Bill 177 Amends Occupational Health & Safety Act
While there has been a steady increase in the enforcement of health and safety violations at workplaces by the Ministry of Labour (MOL) in recent years, the Occupational Health & Safety Act (OHSA) hasn’t always kept pace.
That has now changed. Bill 177, the Stronger, Fairer Ontario Act (Budget Measures), 2017, amended the OHSA, and those amendments are now in effect. As the amendments allow for, and depend on, further changes that will be coming, it will take time until their full scope is understood. However, it is clear that there will be an immediate impact on workplaces.
- First, the Bill overhauls the OHSA’s sentencing regime by changing fine limits that have been in place for more than a generation. Up until the amendments, the maximum fines that individuals and corporations faced were $25,000 and $500,000 respectively. Those limits have now been increased to $100,000 and $1.5M. While these changes will have to make their way through the courts, prosecutors are likely soon to start seeking proportionate increases in fines, and fines may well double or triple.
- Second, the OHSA has always required that charges be laid within a year of the date of an incident. This also has changed. A discoverability component has been added, and charges can now be laid within a year of an inspector becoming aware of an alleged offence. While it isn’t yet clear how this will be applied, it is clear that charges can now be laid more than a year after an incident has happened. As a result, revisions may have to be made to the way in which companies conduct internal investigations, retain records and insure risks.
- Third, employers have always had to notify the MOL of certain accidents and when certain substances are used at a workplace. However, employers’ reporting obligations have now changed. Employers now have to notify the MOL when joint health and safety committees or representatives identify potential structural inadequacies in a workplace that could be a source of danger to workers. It also appears that the regulations will be changed to include new instances in which notice from employers will be required, including accidents that do not result in critical injuries or hospitalization.

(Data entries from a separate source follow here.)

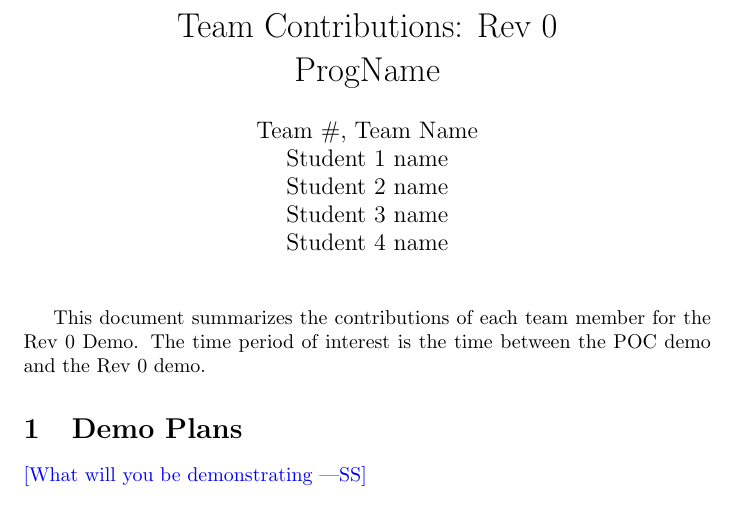
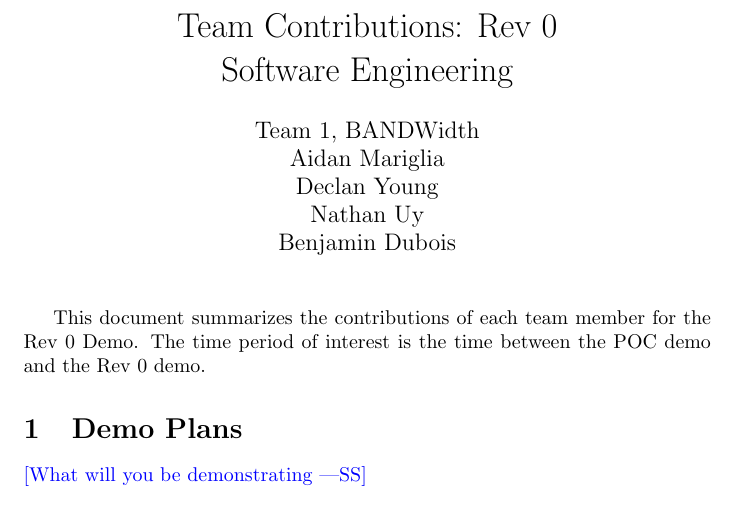
Before and after one commit to AidanMariglia/SOCAlgoTestPlatform, a LaTeX document (docs/projMngmnt/Rev0_Team_Contrib.tex, which reads docs/Common.tex): part of page 1 of 4, cut so that both start at the same text. Compiled offline with pdfLaTeX.

Commit message:
Fixing pdf name and updating common.text

```diff
--- a/docs/Common.tex
+++ b/docs/Common.tex
@@ -1,11 +1,11 @@
 %% Common Parts
 
-\newcommand{\progname}{ProgName} % PUT YOUR PROGRAM NAME HERE
-\newcommand{\authname}{Team \#, Team Name
-\\ Student 1 name
-\\ Student 2 name
-\\ Student 3 name
-\\ Student 4 name} % AUTHOR NAMES
+\newcommand{\progname}{Software Engineering} % PUT YOUR PROGRAM NAME HERE
+\newcommand{\authname}{Team 1, BANDWidth
+\\ Aidan Mariglia
+\\ Declan Young
+\\ Nathan Uy
+\\ Benjamin Dubois} % AUTHOR NAMES
 
 \usepackage{hyperref}
     \hypersetup{colorlinks=true, linkcolor=blue, citecolor=blue, filecolor=blue,
```
Also changed, not shown: docs/DevelopmentPlan/DevelopmentPlan.pdf (renamed from docs/DevelopmentPlan/Development_Plan.pdf).
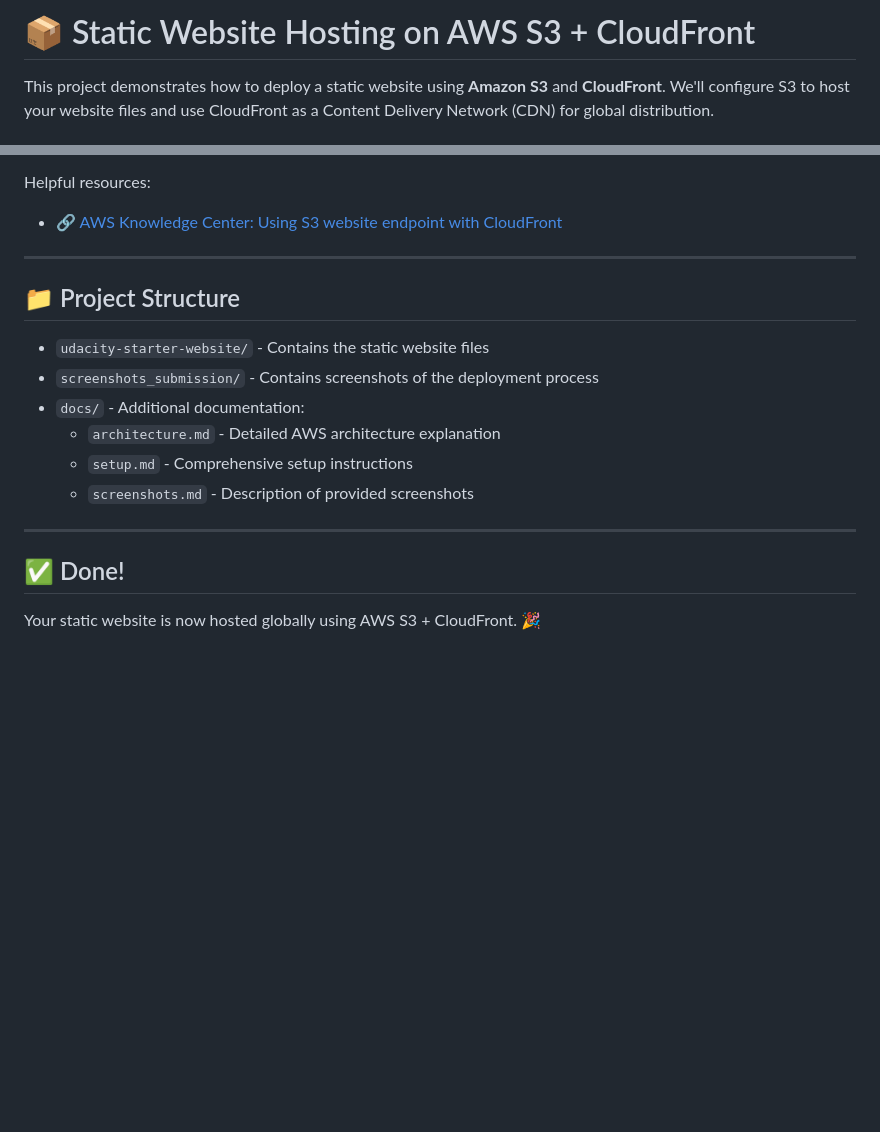
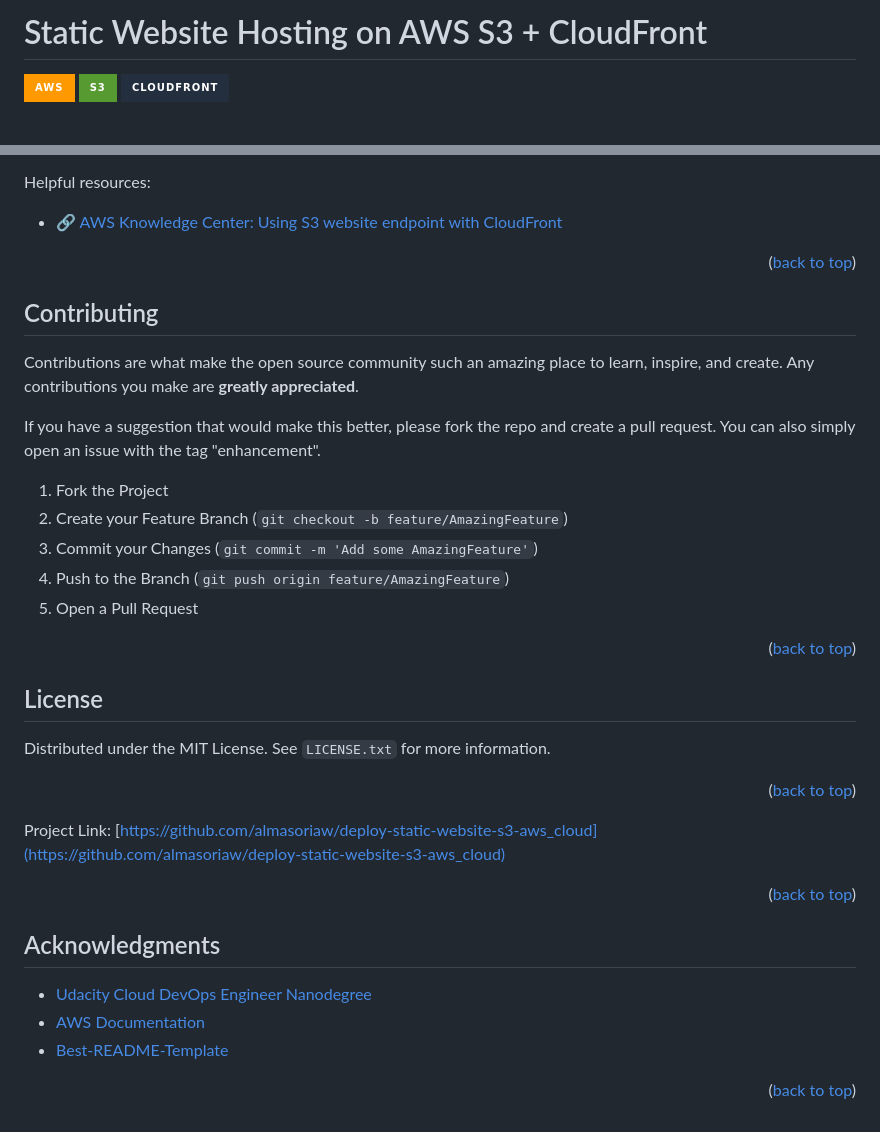
Before and after one commit to almasoriaw/deploy-static-website-s3-aws_cloud, a Markdown page: README.md, 2 parts joined by grey strips. Drawn GitHub-style; badges without logos; blank space fills up the shorter version.

```diff
--- a/README.md
+++ b/README.md
@@ -1,4 +1,6 @@
-# 📦 Static Website Hosting on AWS S3 + CloudFront
+# Static Website Hosting on AWS S3 + CloudFront
 
-This project demonstrates how to deploy a static website using **Amazon S3** and **CloudFront**. We'll configure S3 to host your website files and use CloudFront as a Content Delivery Network (CDN) for global distribution.
+[![AWS][aws-shield]][aws-url]
+[![S3][s3-shield]][s3-url]
+[![CloudFront][cloudfront-shield]][cloudfront-url]
 
@@ -142,19 +220,56 @@ Make sure:
 Helpful resources:
 - 🔗 [AWS Knowledge Center: Using S3 website endpoint with CloudFront](https://repost.aws/knowledge-center/cloudfront-serve-static-website)
 
----
+<p align="right">(<a href="#top">back to top</a>)</p>
 
-## 📁 Project Structure
+<!-- CONTRIBUTING -->
+## Contributing
 
-- `udacity-starter-website/` - Contains the static website files
-- `screenshots_submission/` - Contains screenshots of the deployment process
-- `docs/` - Additional documentation:
-  - `architecture.md` - Detailed AWS architecture explanation
-  - `setup.md` - Comprehensive setup instructions
-  - `screenshots.md` - Description of provided screenshots
+Contributions are what make the open source community such an amazing place to learn, inspire, and create. Any contributions you make are **greatly appreciated**.
 
----
+If you have a suggestion that would make this better, please fork the repo and create a pull request. You can also simply open an issue with the tag "enhancement".
 
-## ✅ Done!
+1. Fork the Project
+2. Create your Feature Branch (`git checkout -b feature/AmazingFeature`)
+3. Commit your Changes (`git commit -m 'Add some AmazingFeature'`)
+4. Push to the Branch (`git push origin feature/AmazingFeature`)
+5. Open a Pull Request
 
-Your static website is now hosted globally using AWS S3 + CloudFront. 🎉
+<p align="right">(<a href="#top">back to top</a>)</p>
+
+<!-- LICENSE -->
+## License
+
+Distributed under the MIT License. See `LICENSE.txt` for more information.
+
+<p align="right">(<a href="#top">back to top</a>)</p>
+
+
+
+Project Link: [https://github.com/almasoriaw/deploy-static-website-s3-aws_cloud](https://github.com/almasoriaw/deploy-static-website-s3-aws_cloud)
+
+<p align="right">(<a href="#top">back to top</a>)</p>
+
+<!-- ACKNOWLEDGMENTS -->
+## Acknowledgments
+
+* [Udacity Cloud DevOps Engineer Nanodegree](https://www.udacity.com/)
+* [AWS Documentation](https://docs.aws.amazon.com/)
+* [Best-README-Template](https://github.com/othneildrew/Best-README-Template)
+
+<p align="right">(<a href="#top">back to top</a>)</p>
+
+<!-- MARKDOWN LINKS & IMAGES -->
+<!-- https://www.markdownguide.org/basic-syntax/#reference-style-links -->
+[aws-shield]: https://img.shields.io/badge/AWS-FF9900?style=for-the-badge&logo=amazonaws&logoColor=white
+[aws-url]: https://aws.amazon.com/
+[s3-shield]: https://img.shields.io/badge/S3-569A31?style=for-the-badge&logo=amazons3&logoColor=white
+[s3-url]: https://aws.amazon.com/s3/
+[cloudfront-shield]: https://img.shields.io/badge/CloudFront-232F3E?style=for-the-badge&logo=amazonaws&logoColor=white
+[cloudfront-url]: https://aws.amazon.com/cloudfront/
+[html5-shield]: https://img.shields.io/badge/HTML5-E34F26?style=for-the-badge&logo=html5&logoColor=white
+[html5-url]: https://developer.mozilla.org/en-US/docs/Web/Guide/HTML/HTML5
+[css3-shield]: https://img.shields.io/badge/CSS3-1572B6?style=for-the-badge&logo=css3&logoColor=white
+[css3-url]: https://developer.mozilla.org/en-US/docs/Web/CSS
+[javascript-shield]: https://img.shields.io/badge/JavaScript-F7DF1E?style=for-the-badge&logo=javascript&logoColor=black
+[javascript-url]: https://developer.mozilla.org/en-US/docs/Web/JavaScript
```
Also changed, not shown: other parts of README.md (+98 -22 lines).
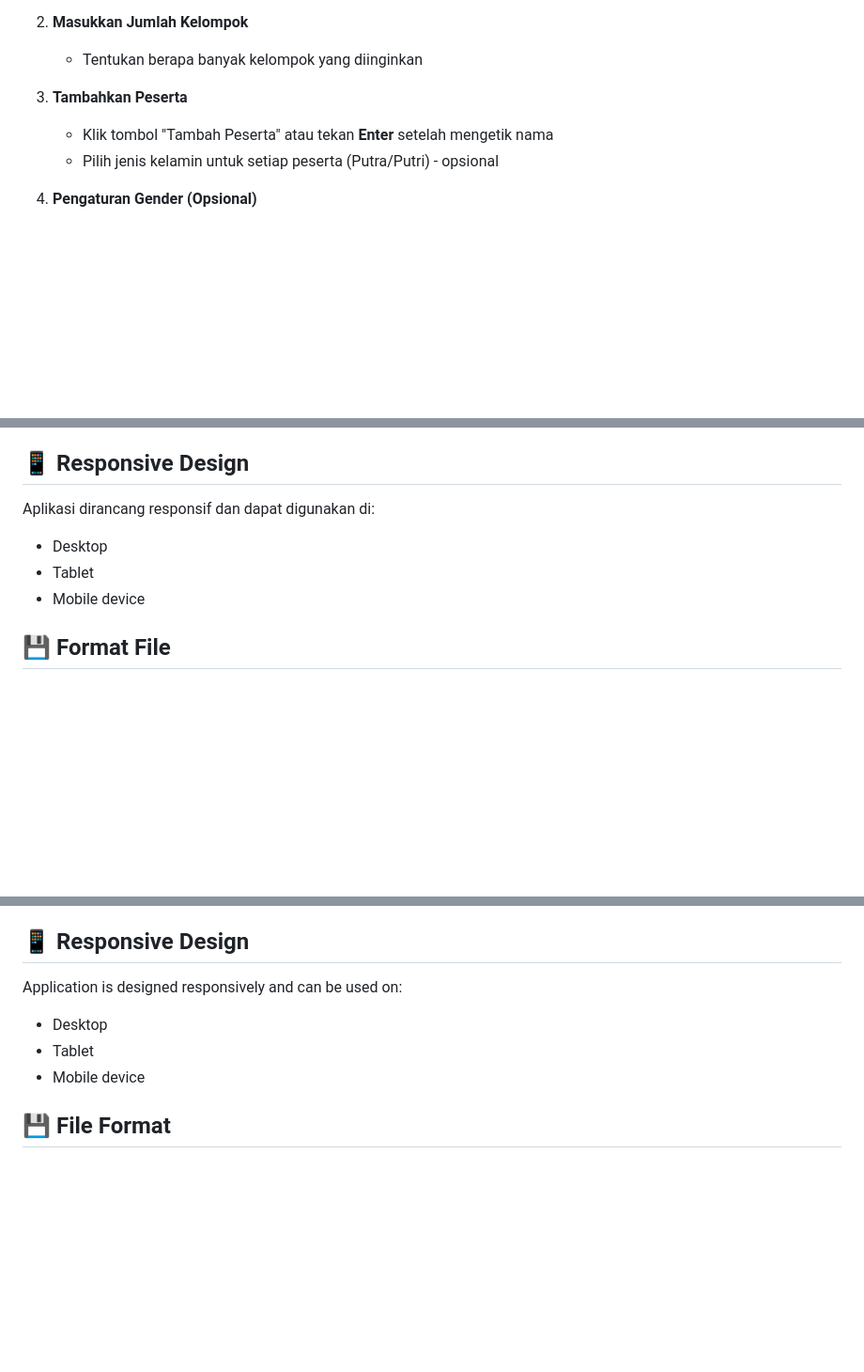
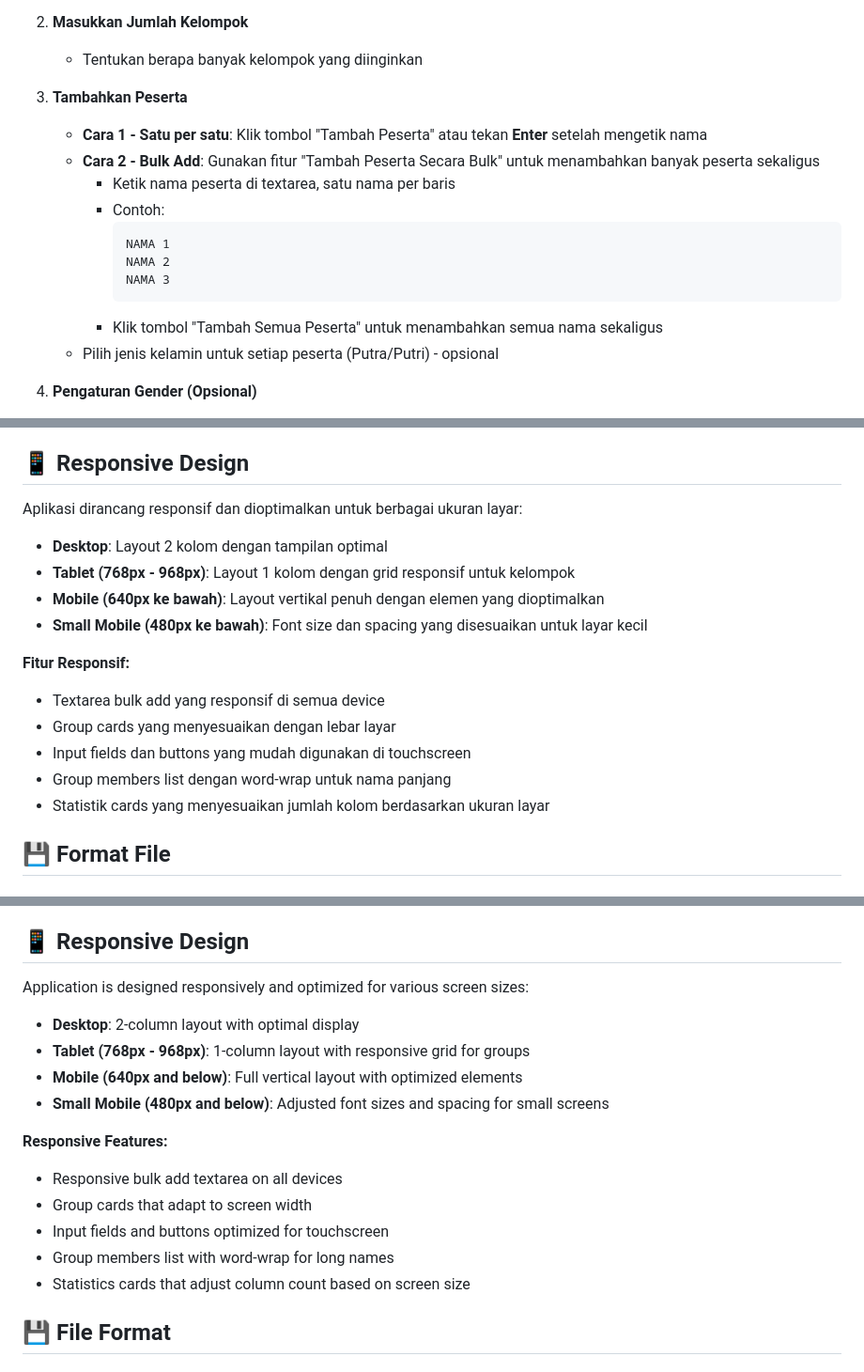
Before and after one commit to ERRRRRRRLAN/Splitter, a Markdown page: README.md, 3 parts joined by grey strips. Shown at 94% size. Drawn GitHub-style; blank space fills up the shorter version.

Commit message:
Enhance participant management and UI responsiveness
Added bulk participant addition feature and improved responsiveness.

````diff
--- a/README.md
+++ b/README.md
@@ -72,7 +73,16 @@ Splitter adalah aplikasi web berbasis HTML, CSS, dan JavaScript yang memungkinka
    - Tentukan berapa banyak kelompok yang diinginkan
 
 3. **Tambahkan Peserta**
-   - Klik tombol "Tambah Peserta" atau tekan **Enter** setelah mengetik nama
+   - **Cara 1 - Satu per satu**: Klik tombol "Tambah Peserta" atau tekan **Enter** setelah mengetik nama
+   - **Cara 2 - Bulk Add**: Gunakan fitur "Tambah Peserta Secara Bulk" untuk menambahkan banyak peserta sekaligus
+     - Ketik nama peserta di textarea, satu nama per baris
+     - Contoh:
+       ```
+       NAMA 1
+       NAMA 2
+       NAMA 3
+       ```
+     - Klik tombol "Tambah Semua Peserta" untuk menambahkan semua nama sekaligus
    - Pilih jenis kelamin untuk setiap peserta (Putra/Putri) - opsional
 
 4. **Pengaturan Gender (Opsional)**
@@ -128,10 +138,18 @@ Splitter/
 
 ## 📱 Responsive Design
 
-Aplikasi dirancang responsif dan dapat digunakan di:
-- Desktop
-- Tablet
-- Mobile device
+Aplikasi dirancang responsif dan dioptimalkan untuk berbagai ukuran layar:
+- **Desktop**: Layout 2 kolom dengan tampilan optimal
+- **Tablet (768px - 968px)**: Layout 1 kolom dengan grid responsif untuk kelompok
+- **Mobile (640px ke bawah)**: Layout vertikal penuh dengan elemen yang dioptimalkan
+- **Small Mobile (480px ke bawah)**: Font size dan spacing yang disesuaikan untuk layar kecil
+
+**Fitur Responsif:**
+- Textarea bulk add yang responsif di semua device
+- Group cards yang menyesuaikan dengan lebar layar
+- Input fields dan buttons yang mudah digunakan di touchscreen
+- Group members list dengan word-wrap untuk nama panjang
+- Statistik cards yang menyesuaikan jumlah kolom berdasarkan ukuran layar
 
 ## 💾 Format File
 
@@ -350,10 +383,18 @@ Splitter/
 
 ## 📱 Responsive Design
 
-Application is designed responsively and can be used on:
-- Desktop
-- Tablet
-- Mobile device
+Application is designed responsively and optimized for various screen sizes:
+- **Desktop**: 2-column layout with optimal display
+- **Tablet (768px - 968px)**: 1-column layout with responsive grid for groups
+- **Mobile (640px and below)**: Full vertical layout with optimized elements
+- **Small Mobile (480px and below)**: Adjusted font sizes and spacing for small screens
+
+**Responsive Features:**
+- Responsive bulk add textarea on all devices
+- Group cards that adapt to screen width
+- Input fields and buttons optimized for touchscreen
+- Group members list with word-wrap for long names
+- Statistics cards that adjust column count based on screen size
 
 ## 💾 File Format
 
````
Also changed, not shown: other parts of README.md (+24 -3 lines).
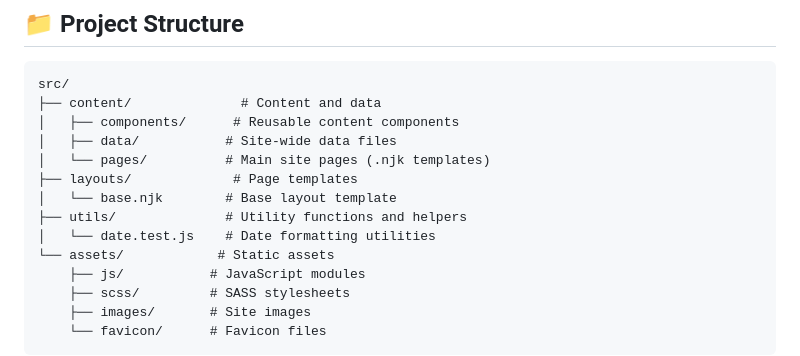
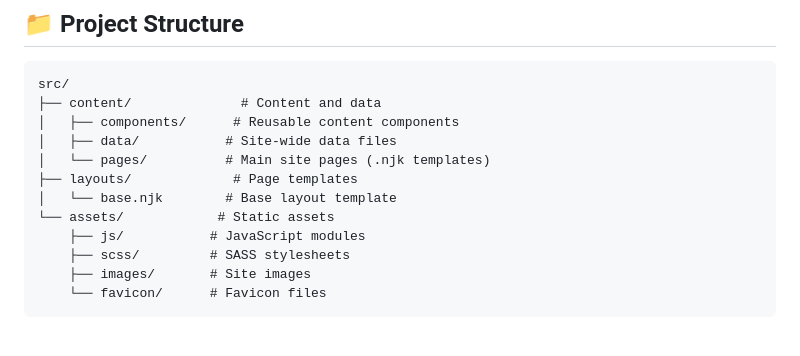
Before and after one commit to furriesatucsd/furriesatucsd.github.io, a Markdown page: README.md, the part around the change. GitHub-like rendering; blank space fills up the shorter version.

Commit message:
docs: remove utility functions section from README

```diff
--- a/README.md
+++ b/README.md
@@ -24,8 +24,6 @@ src/
 │   └── pages/          # Main site pages (.njk templates)
 ├── layouts/             # Page templates
 │   └── base.njk        # Base layout template
-├── utils/              # Utility functions and helpers
-│   └── date.test.js    # Date formatting utilities
 └── assets/            # Static assets
     ├── js/           # JavaScript modules
     ├── scss/         # SASS stylesheets
```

These changes will likely require companies to review their internal policies and maintenance standards, and they will also likely lead to an increase in MOL scrutiny of workplaces.
The Occupational Health & Safety Team at Aird & Berlis will be following developments related to these amendments, and future newsletters will provide further updates and analysis.